A hacker from search engine company Qwant has revealed at least three ways a hacker can use to take control or access the workings of a Tesla Model X. The hacker, Gael Musquet, says he’s not sure but these hacking methods could work on the Model S and Model 3 as well. They’ve been tested successfully on a Model X.

We’ll show you the first method, which is by far the simplest and cheapest one, and a way to protect yourself from the hack being used on you and your Tesla.

The Threat: Relay-hacking Your Key Fob’s RFID Signal

A relay attack or radio attack uses a trick to fool the fob and car into thinking they’re in close proximity to each other. By definition, this hack is used when the owner (and fob) are away from the car. What happens is that one radio device triggers a signal from the fob, which is then relayed to the other radio device and sent to the car to get the response signal, which is then relayed back to the fob. In short, the car thinks the owner is nearby and has triggered the fob, and it unlocks.

Quite a few cars (not just Tesla EVs) have been stolen this way, and a recent showcase at the Hack in the Box conference in Amsterdam conducted by Chinese researchers from Beijing’s Qihoo 360, it was revealed that the whole setup only costs $22!

The Protection: Simple Solution for Under $20

Purchase a Faraday Bag, which blocks RFID signals so they can’t be copied and relayed to another device near your vehicle. It only costs a few bucks, and it can prevent your car from being stolen.

Faraday Bag from Amazon

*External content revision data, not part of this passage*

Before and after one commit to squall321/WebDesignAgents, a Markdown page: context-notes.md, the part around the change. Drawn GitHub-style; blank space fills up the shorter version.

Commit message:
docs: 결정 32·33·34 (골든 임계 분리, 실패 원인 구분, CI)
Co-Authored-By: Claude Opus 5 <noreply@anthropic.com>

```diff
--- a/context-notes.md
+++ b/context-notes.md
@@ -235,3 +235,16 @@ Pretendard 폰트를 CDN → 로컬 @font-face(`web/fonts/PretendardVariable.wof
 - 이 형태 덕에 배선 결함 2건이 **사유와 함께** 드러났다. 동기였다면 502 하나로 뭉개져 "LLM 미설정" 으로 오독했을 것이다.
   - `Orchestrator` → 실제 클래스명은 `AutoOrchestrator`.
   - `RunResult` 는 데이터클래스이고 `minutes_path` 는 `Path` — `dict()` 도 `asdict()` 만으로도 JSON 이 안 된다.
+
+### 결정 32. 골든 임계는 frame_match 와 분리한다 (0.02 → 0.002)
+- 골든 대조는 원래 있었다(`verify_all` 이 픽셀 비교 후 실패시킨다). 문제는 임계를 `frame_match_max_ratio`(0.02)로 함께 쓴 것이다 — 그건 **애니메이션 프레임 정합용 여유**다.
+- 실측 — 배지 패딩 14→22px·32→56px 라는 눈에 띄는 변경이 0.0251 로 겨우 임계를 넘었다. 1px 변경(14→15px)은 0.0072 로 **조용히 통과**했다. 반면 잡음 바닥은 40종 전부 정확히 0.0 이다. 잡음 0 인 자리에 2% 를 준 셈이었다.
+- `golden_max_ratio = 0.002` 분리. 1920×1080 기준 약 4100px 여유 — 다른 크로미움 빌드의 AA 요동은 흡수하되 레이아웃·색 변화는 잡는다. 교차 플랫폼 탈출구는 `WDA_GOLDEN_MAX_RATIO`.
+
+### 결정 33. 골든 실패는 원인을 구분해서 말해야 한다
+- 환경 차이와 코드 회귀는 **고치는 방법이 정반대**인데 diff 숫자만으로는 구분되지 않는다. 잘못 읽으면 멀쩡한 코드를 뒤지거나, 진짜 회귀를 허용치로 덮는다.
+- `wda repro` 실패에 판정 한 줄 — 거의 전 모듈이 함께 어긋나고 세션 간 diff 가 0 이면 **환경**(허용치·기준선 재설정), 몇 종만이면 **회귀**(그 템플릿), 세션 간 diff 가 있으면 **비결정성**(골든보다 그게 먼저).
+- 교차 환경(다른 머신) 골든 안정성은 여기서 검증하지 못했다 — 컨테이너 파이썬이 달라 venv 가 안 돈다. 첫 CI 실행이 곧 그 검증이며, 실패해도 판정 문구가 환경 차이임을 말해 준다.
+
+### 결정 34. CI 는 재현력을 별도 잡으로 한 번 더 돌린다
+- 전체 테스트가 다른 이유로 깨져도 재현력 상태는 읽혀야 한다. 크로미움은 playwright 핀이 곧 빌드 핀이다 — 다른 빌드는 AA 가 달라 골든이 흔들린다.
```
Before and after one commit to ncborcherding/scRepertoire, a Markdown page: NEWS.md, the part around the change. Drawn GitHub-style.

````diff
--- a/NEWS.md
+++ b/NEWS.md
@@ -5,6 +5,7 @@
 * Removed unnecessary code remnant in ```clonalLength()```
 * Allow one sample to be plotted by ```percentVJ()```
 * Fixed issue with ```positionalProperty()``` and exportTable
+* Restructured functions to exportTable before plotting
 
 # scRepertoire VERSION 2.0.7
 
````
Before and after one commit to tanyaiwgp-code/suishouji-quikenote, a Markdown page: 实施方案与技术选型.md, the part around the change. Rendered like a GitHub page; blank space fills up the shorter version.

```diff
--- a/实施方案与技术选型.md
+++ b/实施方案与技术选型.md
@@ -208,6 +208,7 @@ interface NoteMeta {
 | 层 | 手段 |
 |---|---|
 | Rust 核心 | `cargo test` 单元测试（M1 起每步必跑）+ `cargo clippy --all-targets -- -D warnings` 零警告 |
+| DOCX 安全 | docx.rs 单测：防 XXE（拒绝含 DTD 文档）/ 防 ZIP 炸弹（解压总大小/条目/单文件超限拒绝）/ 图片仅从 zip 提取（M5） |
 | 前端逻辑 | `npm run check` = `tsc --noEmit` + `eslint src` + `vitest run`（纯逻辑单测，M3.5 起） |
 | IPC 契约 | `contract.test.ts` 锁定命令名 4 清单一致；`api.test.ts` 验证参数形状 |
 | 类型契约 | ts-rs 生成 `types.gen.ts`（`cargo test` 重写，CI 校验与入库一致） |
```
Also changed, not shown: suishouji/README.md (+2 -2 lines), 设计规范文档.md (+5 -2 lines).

Relay hacking has been around for several years. It’s a much easier way to steal a car that has passive keyless entry (PKE) technology, and the owner is none the wiser. Don’t be that guy. Many car thieves use this method because it’s a lot easier than actually trying to hack or decipher the signal and fool the car that way.

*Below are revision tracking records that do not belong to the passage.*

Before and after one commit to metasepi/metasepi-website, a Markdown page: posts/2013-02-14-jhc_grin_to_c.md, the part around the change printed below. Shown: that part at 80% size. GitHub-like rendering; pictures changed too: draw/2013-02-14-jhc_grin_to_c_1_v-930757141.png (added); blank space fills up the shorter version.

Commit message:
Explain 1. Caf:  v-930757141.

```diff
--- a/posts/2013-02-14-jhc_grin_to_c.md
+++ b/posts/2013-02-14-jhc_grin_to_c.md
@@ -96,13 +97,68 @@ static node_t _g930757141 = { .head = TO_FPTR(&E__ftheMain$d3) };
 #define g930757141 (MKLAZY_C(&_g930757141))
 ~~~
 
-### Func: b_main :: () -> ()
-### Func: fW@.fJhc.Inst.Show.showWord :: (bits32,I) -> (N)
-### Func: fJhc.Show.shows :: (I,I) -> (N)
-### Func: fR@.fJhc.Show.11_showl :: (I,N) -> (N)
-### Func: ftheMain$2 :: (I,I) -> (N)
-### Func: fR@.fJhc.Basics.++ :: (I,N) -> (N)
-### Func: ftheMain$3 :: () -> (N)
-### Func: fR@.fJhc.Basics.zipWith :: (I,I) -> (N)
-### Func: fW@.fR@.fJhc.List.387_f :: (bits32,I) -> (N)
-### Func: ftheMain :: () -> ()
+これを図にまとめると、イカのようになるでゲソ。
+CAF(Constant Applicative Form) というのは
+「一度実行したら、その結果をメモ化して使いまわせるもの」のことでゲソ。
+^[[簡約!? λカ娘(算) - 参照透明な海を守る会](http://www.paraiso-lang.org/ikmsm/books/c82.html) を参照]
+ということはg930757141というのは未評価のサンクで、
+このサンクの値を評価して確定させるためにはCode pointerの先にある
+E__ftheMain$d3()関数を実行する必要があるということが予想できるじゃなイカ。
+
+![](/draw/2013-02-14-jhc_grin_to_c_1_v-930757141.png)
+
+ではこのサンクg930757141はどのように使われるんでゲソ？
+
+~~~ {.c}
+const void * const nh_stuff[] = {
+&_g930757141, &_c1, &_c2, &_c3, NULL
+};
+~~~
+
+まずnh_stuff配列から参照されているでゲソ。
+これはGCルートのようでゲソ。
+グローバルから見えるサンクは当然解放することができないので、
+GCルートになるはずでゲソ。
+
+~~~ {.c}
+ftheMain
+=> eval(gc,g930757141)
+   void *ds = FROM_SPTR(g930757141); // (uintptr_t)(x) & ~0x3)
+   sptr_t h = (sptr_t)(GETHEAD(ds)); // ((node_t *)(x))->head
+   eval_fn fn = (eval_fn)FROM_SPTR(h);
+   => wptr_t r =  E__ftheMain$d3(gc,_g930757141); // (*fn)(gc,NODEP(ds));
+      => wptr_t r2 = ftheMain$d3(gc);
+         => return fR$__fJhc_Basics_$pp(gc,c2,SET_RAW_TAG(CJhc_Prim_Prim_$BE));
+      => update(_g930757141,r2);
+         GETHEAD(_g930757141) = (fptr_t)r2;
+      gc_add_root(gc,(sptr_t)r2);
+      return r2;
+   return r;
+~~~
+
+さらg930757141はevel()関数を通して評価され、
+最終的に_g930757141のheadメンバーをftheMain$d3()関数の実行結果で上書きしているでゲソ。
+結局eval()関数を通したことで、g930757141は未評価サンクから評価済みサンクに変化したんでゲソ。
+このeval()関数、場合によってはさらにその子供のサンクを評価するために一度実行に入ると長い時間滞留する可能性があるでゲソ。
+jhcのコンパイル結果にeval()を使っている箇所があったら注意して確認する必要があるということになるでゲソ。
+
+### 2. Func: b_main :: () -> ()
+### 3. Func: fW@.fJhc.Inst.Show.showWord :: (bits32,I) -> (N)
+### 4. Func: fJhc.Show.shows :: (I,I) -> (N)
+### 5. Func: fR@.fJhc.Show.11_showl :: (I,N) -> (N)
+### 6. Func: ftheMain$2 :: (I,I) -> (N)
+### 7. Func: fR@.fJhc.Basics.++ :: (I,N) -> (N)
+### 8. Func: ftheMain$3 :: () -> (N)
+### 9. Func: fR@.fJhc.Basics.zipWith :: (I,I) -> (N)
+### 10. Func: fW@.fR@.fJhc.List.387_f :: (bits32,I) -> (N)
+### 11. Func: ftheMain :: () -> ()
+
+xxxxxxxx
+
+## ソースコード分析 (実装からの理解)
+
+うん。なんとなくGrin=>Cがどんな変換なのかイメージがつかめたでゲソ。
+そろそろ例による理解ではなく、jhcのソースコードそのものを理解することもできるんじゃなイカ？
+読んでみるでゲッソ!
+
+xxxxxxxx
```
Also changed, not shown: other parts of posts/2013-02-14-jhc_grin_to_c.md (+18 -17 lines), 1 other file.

So get a Faraday bag and protect yourself from an affordable hacking method using an affordable deterrent.

Editor’s Note: Last month, Tesla shared some tips to prevent relay hacking when passive entry is enabled. You can also disable it by going to Controls > Settings > Doors & Locks > Passive Entry > OFF.

“We would like to share some tips for ensuring the safety of your Tesla. When enabled, our Passive Entry setting will automatically unlock the doors of your Model S when you approach it with your key. Relay attacks, a type of vehicle break-in that can be targeted at vehicles from many manufacturers including Tesla, allows an attacker to transmit a signal from your key in one location to your car in another location, thereby creating the potential for unauthorised access and entry.

You can decrease the likelihood of unauthorised entry by disabling Passive Entry when parked in public spaces or storing your key in a holder which blocks electromagnetic transmissions, such as a RFID-blocking sleeve or Faraday cage.”